## Your assignment
Exactly as they stand, set down all of the records again.
(Exercise inputs begins)
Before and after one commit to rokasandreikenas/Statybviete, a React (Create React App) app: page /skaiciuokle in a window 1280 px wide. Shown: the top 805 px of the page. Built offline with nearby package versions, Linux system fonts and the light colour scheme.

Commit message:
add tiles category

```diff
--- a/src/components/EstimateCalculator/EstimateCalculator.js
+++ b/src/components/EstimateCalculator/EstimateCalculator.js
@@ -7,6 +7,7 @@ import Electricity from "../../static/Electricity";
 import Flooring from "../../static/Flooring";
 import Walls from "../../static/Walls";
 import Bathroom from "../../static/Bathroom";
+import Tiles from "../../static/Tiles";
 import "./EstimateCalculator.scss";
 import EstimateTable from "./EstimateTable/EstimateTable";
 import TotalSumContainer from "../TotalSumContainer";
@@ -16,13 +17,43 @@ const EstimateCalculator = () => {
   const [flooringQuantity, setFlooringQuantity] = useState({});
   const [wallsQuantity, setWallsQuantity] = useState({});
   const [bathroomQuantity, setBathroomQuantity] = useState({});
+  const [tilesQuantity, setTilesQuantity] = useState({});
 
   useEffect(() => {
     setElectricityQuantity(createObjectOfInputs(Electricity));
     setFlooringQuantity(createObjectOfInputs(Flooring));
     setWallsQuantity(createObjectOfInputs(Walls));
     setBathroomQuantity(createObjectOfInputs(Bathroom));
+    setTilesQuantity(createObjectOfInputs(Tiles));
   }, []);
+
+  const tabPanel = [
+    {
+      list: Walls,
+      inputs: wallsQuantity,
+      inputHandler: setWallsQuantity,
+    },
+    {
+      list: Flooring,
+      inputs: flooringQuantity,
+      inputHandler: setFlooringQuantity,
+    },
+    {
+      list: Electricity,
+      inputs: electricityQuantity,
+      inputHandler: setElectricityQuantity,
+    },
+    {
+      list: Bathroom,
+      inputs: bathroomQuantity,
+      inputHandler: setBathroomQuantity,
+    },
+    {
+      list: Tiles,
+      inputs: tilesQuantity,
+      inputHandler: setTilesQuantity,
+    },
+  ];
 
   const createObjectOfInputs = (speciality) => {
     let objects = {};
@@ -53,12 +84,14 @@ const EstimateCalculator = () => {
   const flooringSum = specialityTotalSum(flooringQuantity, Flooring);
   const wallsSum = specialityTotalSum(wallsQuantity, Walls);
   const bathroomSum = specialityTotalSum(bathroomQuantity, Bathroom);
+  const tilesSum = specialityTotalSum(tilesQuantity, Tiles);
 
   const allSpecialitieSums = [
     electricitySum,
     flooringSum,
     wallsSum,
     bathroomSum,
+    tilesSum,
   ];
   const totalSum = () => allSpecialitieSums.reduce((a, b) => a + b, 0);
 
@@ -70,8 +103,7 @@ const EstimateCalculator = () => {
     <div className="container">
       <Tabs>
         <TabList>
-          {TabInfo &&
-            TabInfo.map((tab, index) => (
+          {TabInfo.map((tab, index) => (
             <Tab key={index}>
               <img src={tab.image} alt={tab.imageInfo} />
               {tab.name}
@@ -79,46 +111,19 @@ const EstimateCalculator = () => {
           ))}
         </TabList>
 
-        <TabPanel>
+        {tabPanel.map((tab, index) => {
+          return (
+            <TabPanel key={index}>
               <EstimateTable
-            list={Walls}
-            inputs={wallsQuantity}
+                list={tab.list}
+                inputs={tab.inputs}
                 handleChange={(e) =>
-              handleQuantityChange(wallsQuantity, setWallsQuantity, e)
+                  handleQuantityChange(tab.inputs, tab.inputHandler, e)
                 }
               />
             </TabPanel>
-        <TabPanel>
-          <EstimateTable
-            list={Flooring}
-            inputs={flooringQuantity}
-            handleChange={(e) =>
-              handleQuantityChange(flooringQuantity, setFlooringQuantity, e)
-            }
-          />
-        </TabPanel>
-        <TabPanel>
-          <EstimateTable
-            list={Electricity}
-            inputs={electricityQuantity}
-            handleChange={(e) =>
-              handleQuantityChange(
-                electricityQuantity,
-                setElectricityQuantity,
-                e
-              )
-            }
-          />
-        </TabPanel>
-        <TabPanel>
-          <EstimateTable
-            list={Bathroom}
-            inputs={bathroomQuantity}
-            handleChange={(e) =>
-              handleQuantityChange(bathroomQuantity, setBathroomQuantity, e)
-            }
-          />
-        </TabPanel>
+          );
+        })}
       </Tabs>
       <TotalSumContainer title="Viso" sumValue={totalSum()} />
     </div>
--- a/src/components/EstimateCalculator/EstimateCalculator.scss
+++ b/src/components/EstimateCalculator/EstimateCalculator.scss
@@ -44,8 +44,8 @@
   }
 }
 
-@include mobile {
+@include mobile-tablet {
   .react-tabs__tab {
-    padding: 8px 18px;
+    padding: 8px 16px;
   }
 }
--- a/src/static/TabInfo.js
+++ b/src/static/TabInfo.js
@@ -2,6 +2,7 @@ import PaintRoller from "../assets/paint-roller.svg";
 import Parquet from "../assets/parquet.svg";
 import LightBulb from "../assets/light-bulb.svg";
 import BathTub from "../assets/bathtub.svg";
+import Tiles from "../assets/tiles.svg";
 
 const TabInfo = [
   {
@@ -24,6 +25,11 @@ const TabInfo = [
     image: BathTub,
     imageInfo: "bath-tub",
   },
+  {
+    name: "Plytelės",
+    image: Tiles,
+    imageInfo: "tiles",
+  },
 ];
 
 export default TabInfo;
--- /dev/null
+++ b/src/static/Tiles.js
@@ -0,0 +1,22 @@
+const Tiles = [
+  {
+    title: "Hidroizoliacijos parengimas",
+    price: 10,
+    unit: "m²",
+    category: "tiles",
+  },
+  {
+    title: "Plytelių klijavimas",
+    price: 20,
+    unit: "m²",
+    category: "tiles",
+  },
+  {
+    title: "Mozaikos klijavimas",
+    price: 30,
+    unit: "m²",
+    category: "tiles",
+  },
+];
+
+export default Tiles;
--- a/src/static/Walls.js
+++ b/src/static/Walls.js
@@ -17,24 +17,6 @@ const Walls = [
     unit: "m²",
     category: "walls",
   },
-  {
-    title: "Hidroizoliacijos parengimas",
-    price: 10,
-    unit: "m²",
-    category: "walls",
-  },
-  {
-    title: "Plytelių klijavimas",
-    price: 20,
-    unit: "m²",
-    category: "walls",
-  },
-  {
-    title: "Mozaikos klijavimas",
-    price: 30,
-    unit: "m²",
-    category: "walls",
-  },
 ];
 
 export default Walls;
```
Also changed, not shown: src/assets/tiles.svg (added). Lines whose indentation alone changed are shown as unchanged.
(Exercise inputs ends)
## Finished exercise
Before and after one commit to rokasandreikenas/Statybviete, a React (Create React App) app: page /skaiciuokle in a window 1280 px wide. Shown: the top 805 px of the page. Built offline with nearby package versions, Linux system fonts and the light colour scheme.

Commit message:
add tiles category

```diff
--- a/src/components/EstimateCalculator/EstimateCalculator.js
+++ b/src/components/EstimateCalculator/EstimateCalculator.js
@@ -7,6 +7,7 @@ import Electricity from "../../static/Electricity";
 import Flooring from "../../static/Flooring";
 import Walls from "../../static/Walls";
 import Bathroom from "../../static/Bathroom";
+import Tiles from "../../static/Tiles";
 import "./EstimateCalculator.scss";
 import EstimateTable from "./EstimateTable/EstimateTable";
 import TotalSumContainer from "../TotalSumContainer";
@@ -16,13 +17,43 @@ const EstimateCalculator = () => {
   const [flooringQuantity, setFlooringQuantity] = useState({});
   const [wallsQuantity, setWallsQuantity] = useState({});
   const [bathroomQuantity, setBathroomQuantity] = useState({});
+  const [tilesQuantity, setTilesQuantity] = useState({});
 
   useEffect(() => {
     setElectricityQuantity(createObjectOfInputs(Electricity));
     setFlooringQuantity(createObjectOfInputs(Flooring));
     setWallsQuantity(createObjectOfInputs(Walls));
     setBathroomQuantity(createObjectOfInputs(Bathroom));
+    setTilesQuantity(createObjectOfInputs(Tiles));
   }, []);
+
+  const tabPanel = [
+    {
+      list: Walls,
+      inputs: wallsQuantity,
+      inputHandler: setWallsQuantity,
+    },
+    {
+      list: Flooring,
+      inputs: flooringQuantity,
+      inputHandler: setFlooringQuantity,
+    },
+    {
+      list: Electricity,
+      inputs: electricityQuantity,
+      inputHandler: setElectricityQuantity,
+    },
+    {
+      list: Bathroom,
+      inputs: bathroomQuantity,
+      inputHandler: setBathroomQuantity,
+    },
+    {
+      list: Tiles,
+      inputs: tilesQuantity,
+      inputHandler: setTilesQuantity,
+    },
+  ];
 
   const createObjectOfInputs = (speciality) => {
     let objects = {};
@@ -53,12 +84,14 @@ const EstimateCalculator = () => {
   const flooringSum = specialityTotalSum(flooringQuantity, Flooring);
   const wallsSum = specialityTotalSum(wallsQuantity, Walls);
   const bathroomSum = specialityTotalSum(bathroomQuantity, Bathroom);
+  const tilesSum = specialityTotalSum(tilesQuantity, Tiles);
 
   const allSpecialitieSums = [
     electricitySum,
     flooringSum,
     wallsSum,
     bathroomSum,
+    tilesSum,
   ];
   const totalSum = () => allSpecialitieSums.reduce((a, b) => a + b, 0);
 
@@ -70,8 +103,7 @@ const EstimateCalculator = () => {
     <div className="container">
       <Tabs>
         <TabList>
-          {TabInfo &&
-            TabInfo.map((tab, index) => (
+          {TabInfo.map((tab, index) => (
             <Tab key={index}>
               <img src={tab.image} alt={tab.imageInfo} />
               {tab.name}
@@ -79,46 +111,19 @@ const EstimateCalculator = () => {
           ))}
         </TabList>
 
-        <TabPanel>
+        {tabPanel.map((tab, index) => {
+          return (
+            <TabPanel key={index}>
               <EstimateTable
-            list={Walls}
-            inputs={wallsQuantity}
+                list={tab.list}
+                inputs={tab.inputs}
                 handleChange={(e) =>
-              handleQuantityChange(wallsQuantity, setWallsQuantity, e)
+                  handleQuantityChange(tab.inputs, tab.inputHandler, e)
                 }
               />
             </TabPanel>
-        <TabPanel>
-          <EstimateTable
-            list={Flooring}
-            inputs={flooringQuantity}
-            handleChange={(e) =>
-              handleQuantityChange(flooringQuantity, setFlooringQuantity, e)
-            }
-          />
-        </TabPanel>
-        <TabPanel>
-          <EstimateTable
-            list={Electricity}
-            inputs={electricityQuantity}
-            handleChange={(e) =>
-              handleQuantityChange(
-                electricityQuantity,
-                setElectricityQuantity,
-                e
-              )
-            }
-          />
-        </TabPanel>
-        <TabPanel>
-          <EstimateTable
-            list={Bathroom}
-            inputs={bathroomQuantity}
-            handleChange={(e) =>
-              handleQuantityChange(bathroomQuantity, setBathroomQuantity, e)
-            }
-          />
-        </TabPanel>
+          );
+        })}
       </Tabs>
       <TotalSumContainer title="Viso" sumValue={totalSum()} />
     </div>
--- a/src/components/EstimateCalculator/EstimateCalculator.scss
+++ b/src/components/EstimateCalculator/EstimateCalculator.scss
@@ -44,8 +44,8 @@
   }
 }
 
-@include mobile {
+@include mobile-tablet {
   .react-tabs__tab {
-    padding: 8px 18px;
+    padding: 8px 16px;
   }
 }
--- a/src/static/TabInfo.js
+++ b/src/static/TabInfo.js
@@ -2,6 +2,7 @@ import PaintRoller from "../assets/paint-roller.svg";
 import Parquet from "../assets/parquet.svg";
 import LightBulb from "../assets/light-bulb.svg";
 import BathTub from "../assets/bathtub.svg";
+import Tiles from "../assets/tiles.svg";
 
 const TabInfo = [
   {
@@ -24,6 +25,11 @@ const TabInfo = [
     image: BathTub,
     imageInfo: "bath-tub",
   },
+  {
+    name: "Plytelės",
+    image: Tiles,
+    imageInfo: "tiles",
+  },
 ];
 
 export default TabInfo;
--- /dev/null
+++ b/src/static/Tiles.js
@@ -0,0 +1,22 @@
+const Tiles = [
+  {
+    title: "Hidroizoliacijos parengimas",
+    price: 10,
+    unit: "m²",
+    category: "tiles",
+  },
+  {
+    title: "Plytelių klijavimas",
+    price: 20,
+    unit: "m²",
+    category: "tiles",
+  },
+  {
+    title: "Mozaikos klijavimas",
+    price: 30,
+    unit: "m²",
+    category: "tiles",
+  },
+];
+
+export default Tiles;
--- a/src/static/Walls.js
+++ b/src/static/Walls.js
@@ -17,24 +17,6 @@ const Walls = [
     unit: "m²",
     category: "walls",
   },
-  {
-    title: "Hidroizoliacijos parengimas",
-    price: 10,
-    unit: "m²",
-    category: "walls",
-  },
-  {
-    title: "Plytelių klijavimas",
-    price: 20,
-    unit: "m²",
-    category: "walls",
-  },
-  {
-    title: "Mozaikos klijavimas",
-    price: 30,
-    unit: "m²",
-    category: "walls",
-  },
 ];
 
 export default Walls;
```
Also changed, not shown: src/assets/tiles.svg (added). Lines whose indentation alone changed are shown as unchanged.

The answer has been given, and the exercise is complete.